PROMPT:
Within the material below, how many lines contain the word "text"? Give that number only.
[EXCERPTED RECORDS — start]
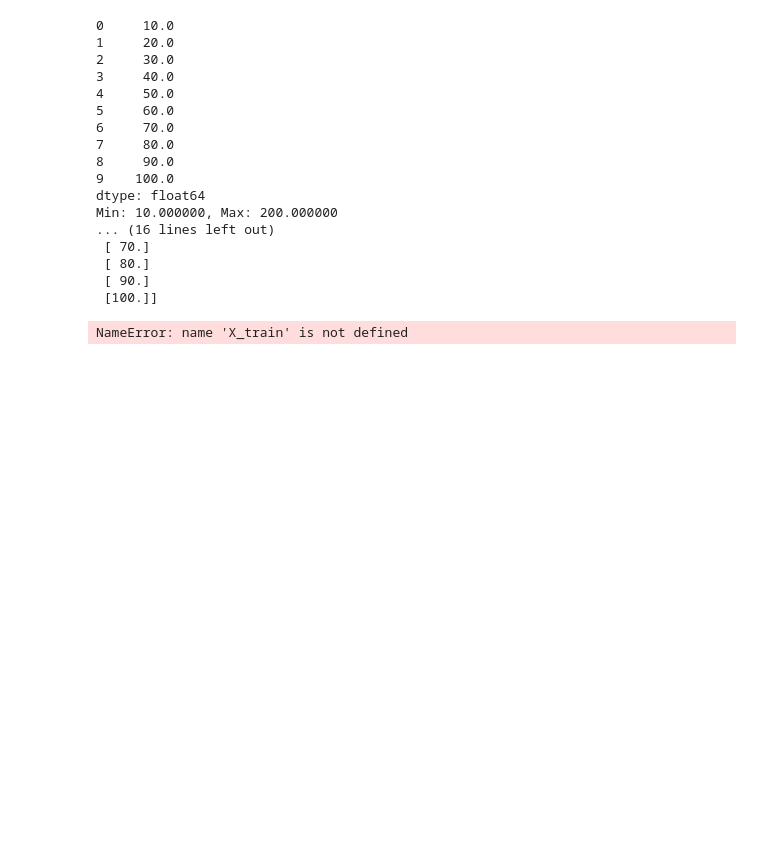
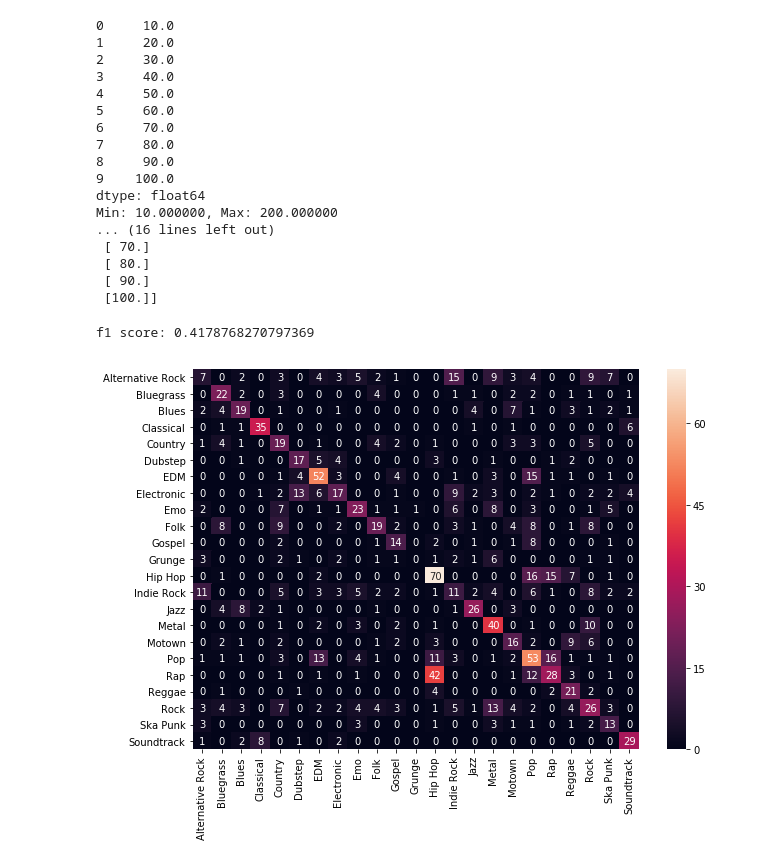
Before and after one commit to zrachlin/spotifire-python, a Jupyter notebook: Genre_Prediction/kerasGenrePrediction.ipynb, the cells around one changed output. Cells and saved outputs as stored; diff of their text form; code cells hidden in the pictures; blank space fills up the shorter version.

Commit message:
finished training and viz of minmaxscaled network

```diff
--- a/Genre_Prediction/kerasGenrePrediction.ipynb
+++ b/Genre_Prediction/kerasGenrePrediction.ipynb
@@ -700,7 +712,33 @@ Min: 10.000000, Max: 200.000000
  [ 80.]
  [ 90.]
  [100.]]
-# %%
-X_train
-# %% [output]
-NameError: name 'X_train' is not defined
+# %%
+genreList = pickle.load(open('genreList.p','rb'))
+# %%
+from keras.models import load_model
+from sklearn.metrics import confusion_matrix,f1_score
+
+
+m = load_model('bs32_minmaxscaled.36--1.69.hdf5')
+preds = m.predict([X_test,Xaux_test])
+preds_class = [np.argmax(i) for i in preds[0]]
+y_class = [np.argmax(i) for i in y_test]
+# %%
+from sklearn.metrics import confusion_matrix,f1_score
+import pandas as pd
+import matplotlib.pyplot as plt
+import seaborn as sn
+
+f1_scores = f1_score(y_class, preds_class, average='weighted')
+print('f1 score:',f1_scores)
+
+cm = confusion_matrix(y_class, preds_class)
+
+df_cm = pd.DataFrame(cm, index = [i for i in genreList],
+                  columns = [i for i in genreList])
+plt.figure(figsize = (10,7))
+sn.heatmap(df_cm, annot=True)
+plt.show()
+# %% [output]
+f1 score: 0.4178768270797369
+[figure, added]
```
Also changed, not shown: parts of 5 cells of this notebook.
[EXCERPTED RECORDS — finish]
[EXCERPTED RECORDS — start]
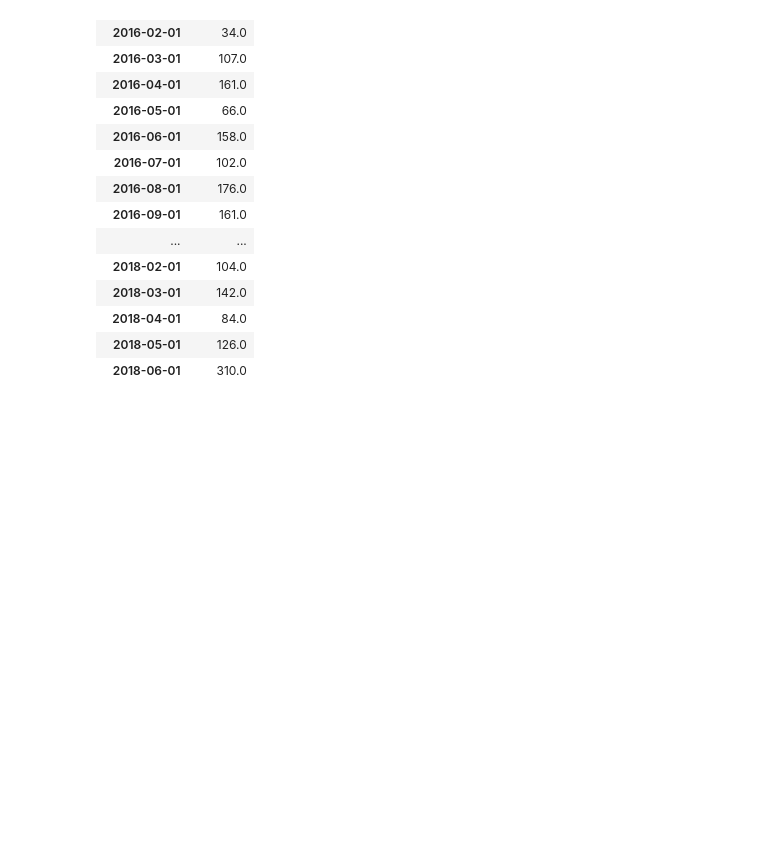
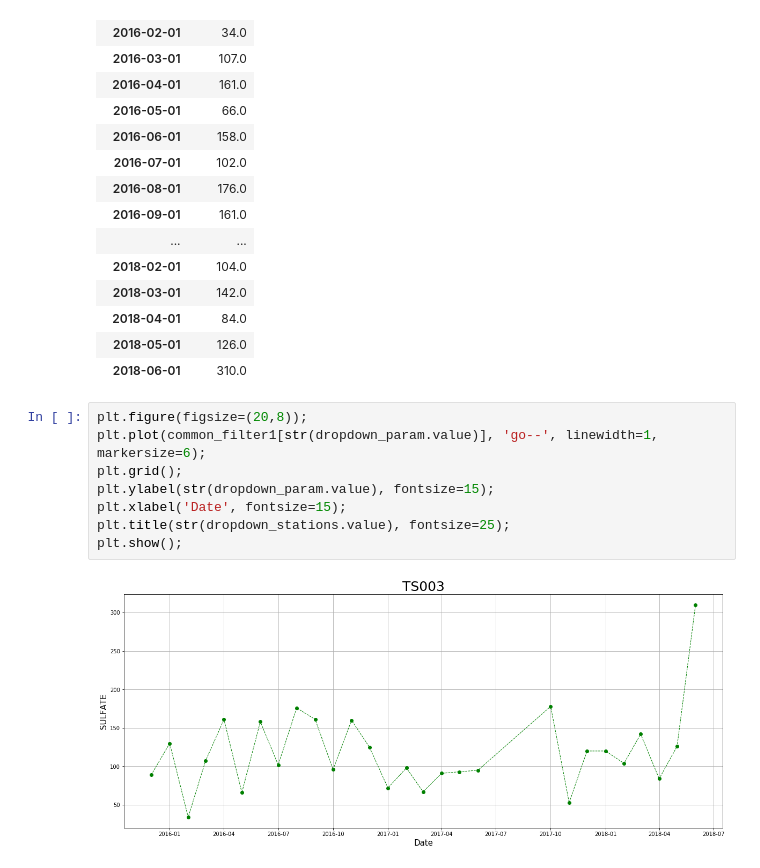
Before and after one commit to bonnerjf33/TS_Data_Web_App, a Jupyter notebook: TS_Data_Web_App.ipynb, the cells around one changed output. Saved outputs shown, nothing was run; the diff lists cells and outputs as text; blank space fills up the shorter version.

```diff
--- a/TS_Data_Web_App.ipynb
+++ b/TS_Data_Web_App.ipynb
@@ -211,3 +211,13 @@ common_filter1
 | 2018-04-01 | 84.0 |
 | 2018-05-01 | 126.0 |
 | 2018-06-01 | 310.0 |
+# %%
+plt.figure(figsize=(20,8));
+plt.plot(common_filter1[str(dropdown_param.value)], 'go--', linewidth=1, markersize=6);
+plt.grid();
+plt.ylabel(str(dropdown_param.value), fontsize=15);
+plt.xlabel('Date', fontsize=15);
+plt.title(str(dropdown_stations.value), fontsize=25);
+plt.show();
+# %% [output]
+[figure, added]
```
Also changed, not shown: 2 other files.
[EXCERPTED RECORDS — finish]
ANSWER BOX:
2